This is important to know. Glenn Greenwald writes:
After numerous delays sought by the Obama administration, it is expected that a 2004 CIA Inspector General’s Report — aggressively questioning both the efficacy and legality of Bush’s interrogation tactics — will be released tomorrow. A heavily redacted version of that document was already released by the Bush administration in response to an ACLU lawsuit and it remains to be seen how much new information will be included in tomorrow’s version.
In anticipation of the release of that report, there is an important effort underway — as part of the ACLU Accountability Project — to correct a critically important deficiency in the public debate over torture and accountability. So often, the premise of media discussions of torture is that “torture” is something that was confined to a single tactic (waterboarding) and used only on three “high-value” detainees accused of being high-level Al Qaeda operatives. The reality is completely different.
The interrogation and detention regime implemented by the U.S. resulted in the deaths of over 100 detainees in U.S. custody — at least. While some of those deaths were the result of “rogue” interrogators and agents, many were caused by the methods authorized at the highest levels of the Bush White House, including extreme stress positions, hypothermia, sleep deprivation and others. Aside from the fact that they cause immense pain, that’s one reason we’ve always considered those tactics to be “torture” when used by others — because they inflict serious harm, and can even kill people. Those arguing against investigations and prosecutions — that we Look to the Future, not the Past — are thus literally advocating that numerous people get away with murder.
The record could not be clearer regarding the fact that we caused numerous detainee deaths, many of which have gone completely uninvestigated and thus unpunished. Instead, the media and political class have misleadingly caused the debate to consist of the myth that these tactics were limited and confined. As Gen. Barry McCaffrey recently put it:
We should never, as a policy, maltreat people under our control, detainees. We tortured people unmercifully. We probably murdered dozens of them during the course of that, both the armed forces and the C.I.A.

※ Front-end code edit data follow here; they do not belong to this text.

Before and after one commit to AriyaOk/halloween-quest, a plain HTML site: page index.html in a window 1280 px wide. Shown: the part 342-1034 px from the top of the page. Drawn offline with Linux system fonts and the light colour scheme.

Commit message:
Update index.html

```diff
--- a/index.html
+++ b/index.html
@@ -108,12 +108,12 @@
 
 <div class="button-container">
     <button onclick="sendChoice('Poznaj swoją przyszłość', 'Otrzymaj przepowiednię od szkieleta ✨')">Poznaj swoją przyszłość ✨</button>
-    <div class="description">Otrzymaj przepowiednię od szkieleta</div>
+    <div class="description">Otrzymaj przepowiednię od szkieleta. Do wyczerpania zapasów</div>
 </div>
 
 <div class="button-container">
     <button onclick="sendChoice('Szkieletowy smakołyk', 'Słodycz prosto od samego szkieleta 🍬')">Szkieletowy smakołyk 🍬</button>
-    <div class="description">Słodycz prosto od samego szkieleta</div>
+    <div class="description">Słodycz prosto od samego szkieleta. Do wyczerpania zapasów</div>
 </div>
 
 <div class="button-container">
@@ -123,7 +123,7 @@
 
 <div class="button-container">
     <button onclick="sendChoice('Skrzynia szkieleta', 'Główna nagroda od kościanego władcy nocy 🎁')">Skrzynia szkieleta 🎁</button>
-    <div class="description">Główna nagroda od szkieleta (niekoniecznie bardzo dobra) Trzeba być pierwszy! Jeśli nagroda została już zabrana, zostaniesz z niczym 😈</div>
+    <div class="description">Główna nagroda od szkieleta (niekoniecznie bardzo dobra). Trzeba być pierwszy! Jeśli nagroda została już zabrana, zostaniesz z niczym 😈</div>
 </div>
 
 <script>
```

Journalist and Human Rights Watch research John Sifton similarly documented that “approximately 100 detainees, including CIA-held detainees, have died during U.S. interrogations, and some are known to have been tortured to death.”
* * * * *
The ACLU has posted online numerous autopsy reports of detainee deaths in U.S. custody. These are documents prepared by the U.S. military, and they are as chilling as they are reflective of extreme criminality. Here are just a few illustrative examples (click on images to enlarge):
Continue reading. The details are both important and staggering. Some of thus murdered by torture were totally innocent—for example, the member of the Afghan Army (on our side, you know) who was mistakenly picked up.